Skip to content

Alzheimer's Disease Health Center

Font Size

Caring for a Parent with Alzheimer's: One Woman's Story

When her mother developed severe Alzheimer's, Sue Strickland brought her home to care for her.
By Sue Strickland
WebMD Magazine - Feature

I didn't know anything about Alzheimer's before my mother and my stepfather developed it at roughly the same time in the spring of 2005. I was living outside of Portland, Oregon; they were living in Mission, Texas. They were 86 and 84, respectively. I had tried to talk them into moving to an assisted-living community in Portland previously, but they always said they were doing fine. So I was surprised when my mother called one morning out of the blue and said, "We need help."

My husband and I immediately flew to Texas. And we walked into a nightmare. There were cockroaches in the kitchen and maggots in the fridge; the bathrooms were filthy, and we found evidence of rats. Both my mom and stepdad were skinny as rails. Their hair was dirty and scraggly. It looked like they hadn't bathed, eaten, or changed their clothing in months.

My husband and I immediately took over. We got durable power of attorney for both so we could handle all their affairs and started packing their belongings with the goal of moving them to Oregon. But after two weeks, my stepfather was hospitalized, and several weeks later, he died of pneumonia. I think once he knew we were there to take care of my mother, he could let go.

Living With a Parent With Alzheimer's

My mother moved in with us in Oregon. Caring for her was exhausting and heartbreaking. I work full-time as a police records specialist, so my retired husband took care of her during the day. He's the last person you'd expect to be a caregiver -- he's a big bear of a man who likes to hunt and fish -- but he would bathe her, dress her, paint her nails, and bring her to meet me for lunch. When I got home from work, he'd need a break, so I'd take over. I was also organizing her finances -- Social Security, Medicare, and selling her house in Texas. She often woke us up at night to help her to the bathroom; one night she woke us up 14 times. Sometimes it was so frustrating I had to scream into my pillow, if I wasn't crying into it already.

But other days she would sit and talk with us, just like the old days. Those are the days I remember best. We were lucky -- she never got to the point where she didn't recognize us or was violent. She stayed sweet and docile until the end when she died, at 88, of heart failure.

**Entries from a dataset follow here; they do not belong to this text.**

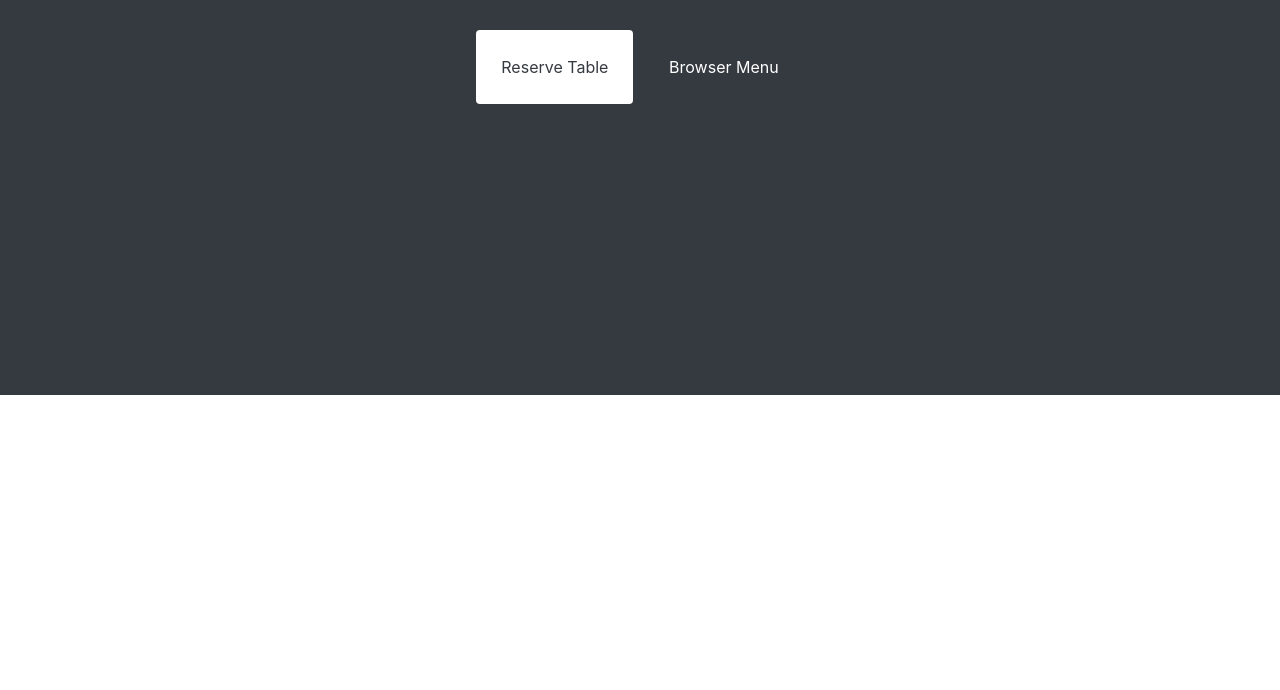
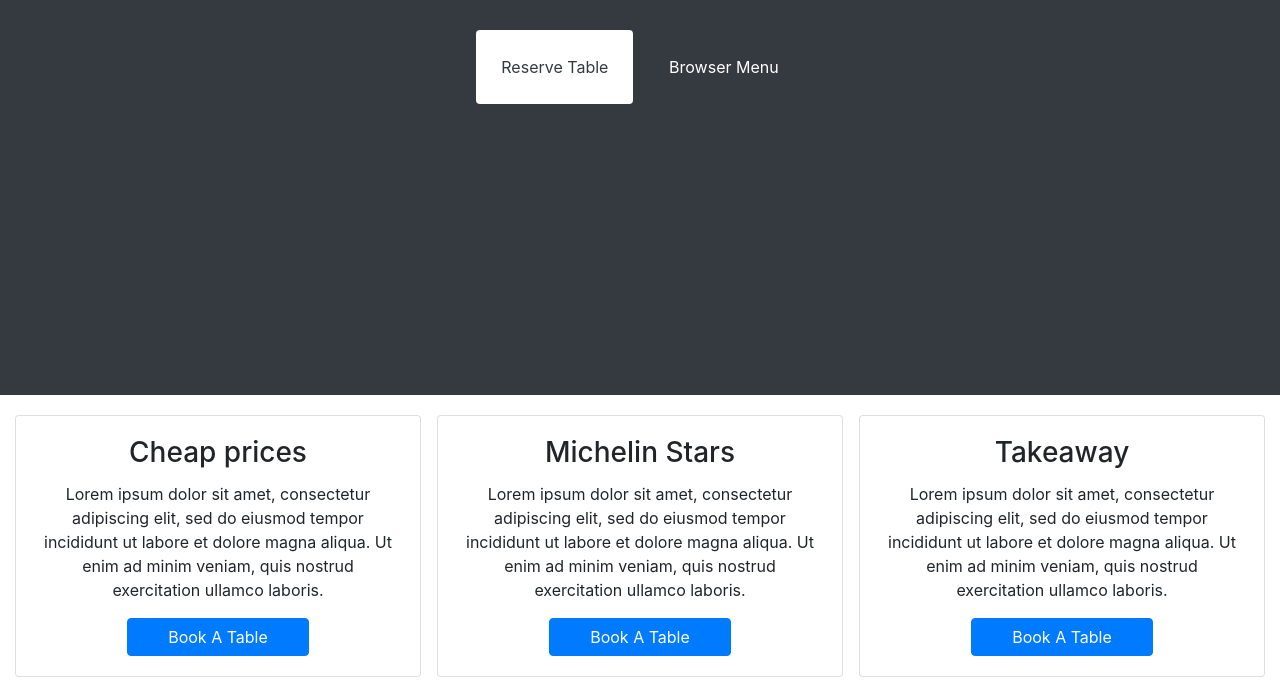
Before and after one commit to elpotatoslayer/restaurant-page, a website built with webpack: page dist/index.html in a window 1280 px wide. Shown: the part 245-935 px from the top of the page. Before the commit the page ends 800 px from the top, so only its background shows below. Built offline with nearby package versions, Linux system fonts and the light colour scheme.

Commit message:
Add home page

```diff
--- a/src/index.js
+++ b/src/index.js
@@ -2,6 +2,7 @@ import navbar from './utils/pages/nav';
 import food from './utils/img/board.jpg';
 import './utils/css/style.css';
 import home from './utils/pages/home';
+import homeItems from './utils/pages/home-items';
 
 
 const display = () => {
@@ -13,6 +14,7 @@ const display = () => {
     ${home()}
   </div>
   <div id="display-text">
+  ${homeItems()}
   </div>
 `;
 };
--- a/src/utils/css/style.css
+++ b/src/utils/css/style.css
@@ -1,8 +1,4 @@
 
-
-.__btn :hover {
-  background-color: red;
-}
 
 .m-h1 {
   font-family: "Gotham SSm A", "Gotham SSm B", sans-serif;
@@ -11,3 +7,11 @@
 .banner {
   height: 75vh;
 }
+
+.grid {
+  display: grid;
+  grid-template-columns: repeat(3, 1fr);
+  row-gap: 1em;
+  column-gap: 1em;
+  margin-top: 20px;
+}
--- /dev/null
+++ b/src/utils/pages/home-items.js
@@ -0,0 +1,54 @@
+const homeItems = () => {
+  const details = document.createElement('div');
+  details.className = 'grid container-fluid';
+  details.innerHTML =  `
+
+  <div class="card text-center">
+    <div class="card-body">
+        <h3 class="card-title">Cheap prices</h3>
+        <p class="card-text">Lorem ipsum dolor sit amet, consectetur adipiscing elit, sed do eiusmod tempor incididunt ut labore et dolore magna aliqua. Ut enim ad minim veniam, quis nostrud exercitation ullamco laboris.</p>
+        <a href="#" class="btn btn-primary w-50 m-auto">Book A Table</a>
+    </div>
+  </div>
+
+  <div class="card text-center">
+    <div class="card-body">
+        <h3 class="card-title">Michelin Stars</h3>
+        <p class="card-text">Lorem ipsum dolor sit amet, consectetur adipiscing elit, sed do eiusmod tempor incididunt ut labore et dolore magna aliqua. Ut enim ad minim veniam, quis nostrud exercitation ullamco laboris.</p>
+        <a href="#" class="btn btn-primary w-50 m-auto">Book A Table</a>
+    </div>
+  </div>
+  <div class="card text-center">
+    <div class="card-body">
+        <h3 class="card-title">Takeaway</h3>
+        <p class="card-text">Lorem ipsum dolor sit amet, consectetur adipiscing elit, sed do eiusmod tempor incididunt ut labore et dolore magna aliqua. Ut enim ad minim veniam, quis nostrud exercitation ullamco laboris.</p>
+        <a href="#" class="btn btn-primary w-50 m-auto">Book A Table</a>
+    </div>
+  </div>
+  <div class="card text-center">
+    <div class="card-body">
+        <h3 class="card-title">Cheap prices</h3>
+        <p class="card-text">Lorem ipsum dolor sit amet, consectetur adipiscing elit, sed do eiusmod tempor incididunt ut labore et dolore magna aliqua. Ut enim ad minim veniam, quis nostrud exercitation ullamco laboris.</p>
+        <a href="#" class="btn btn-primary w-50 m-auto">Book A Table</a>
+    </div>
+  </div>
+  <div class="card text-center">
+    <div class="card-body">
+        <h3 class="card-title">Michelin Stars</h3>
+        <p class="card-text">Lorem ipsum dolor sit amet, consectetur adipiscing elit, sed do eiusmod tempor incididunt ut labore et dolore magna aliqua. Ut enim ad minim veniam, quis nostrud exercitation ullamco laboris.</p>
+        <a href="#" class="btn btn-primary w-50 m-auto">Book A Table</a>
+    </div>
+  </div>
+  <div class="card text-center">
+  <div class="card-body">
+      <h3 class="card-title">Takeaway</h3>
+      <p class="card-text">Lorem ipsum dolor sit amet, consectetur adipiscing elit, sed do eiusmod tempor incididunt ut labore et dolore magna aliqua. Ut enim ad minim veniam, quis nostrud exercitation ullamco laboris.</p>
+      <a href="#" class="btn btn-primary w-50 m-auto">Book A Table</a>
+  </div>
+</div>
+  `;
+
+  return details.outerHTML;
+}
+
+export default homeItems;
--- a/src/utils/pages/home.js
+++ b/src/utils/pages/home.js
@@ -1,6 +1,6 @@
 const home = () => {
   const UIhome = document.createElement('div');
-  UIhome.className = 'row';
+  UIhome.className = 'main-banner';
 
   UIhome.innerHTML = `
     <div class="container-fluid pt-5 bg-dark text-center banner" >
```
Also changed, not shown: dist/main.js.
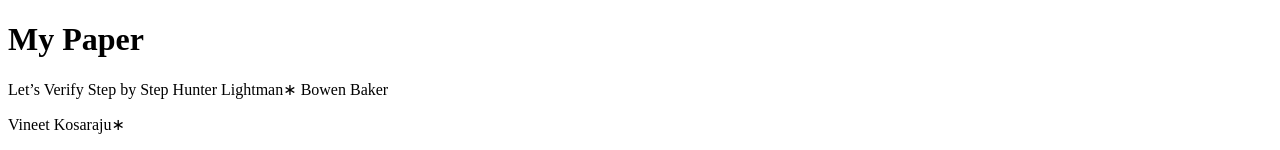
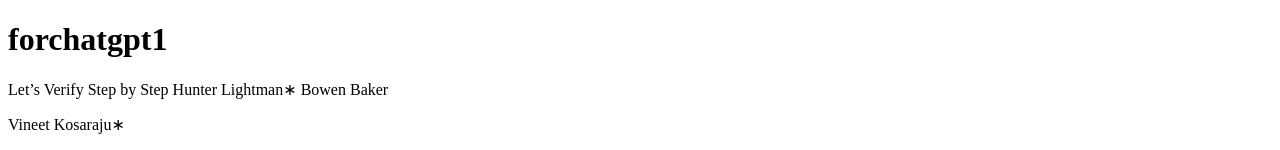
Before and after one commit to Nanasaki741/Nana.github.io, a plain HTML site: page paper.html in a window 1280 px wide. Shown: the top 150 px of the page. Drawn offline with Linux system fonts and the light colour scheme.

Commit message:
Update paper.html

```diff
--- a/paper.html
+++ b/paper.html
@@ -1,10 +1,10 @@
 <!DOCTYPE html>
 <html>
 <head>
-    <title>My Paper</title>
+    <title>forchatgpt1</title>
 </head>
 <body>
-    <h1>My Paper</h1>
+    <h1>forchatgpt1</h1>
     <p><p>Let&rsquo;s Verify Step by Step Hunter Lightman&#8727; Bowen Baker</p>
 
 <p>Vineet Kosaraju&#8727;</p>
```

Looking back, I can't believe the strength I had. I had no idea I could do what I did -- willingly and with no regrets. Although she's gone now, I stay on WebMD's Alzheimer's Exchange as a tribute to her. I want to help others understand it's OK to get angry, frustrated, and sad. And I want them to know it's important to cherish the good days. If you give your parent or loved one a lot of love and support, you will never have any regrets.

Reviewed on February 15, 2010

Today on WebMD

Remember your finger
When it’s more than just forgetfulness.
senior man with serious expression
Which kinds are treatable?
senior man
Common symptoms to look for.
mri scan of human brain
Can drinking red wine reverse the disease?
senior man
daughter and father
Making Diagnosis
Colored mri of brain
Close up of elderly couple holding hands
senior woman with lost expression
Woman comforting ailing mother
Alzheimers Dementia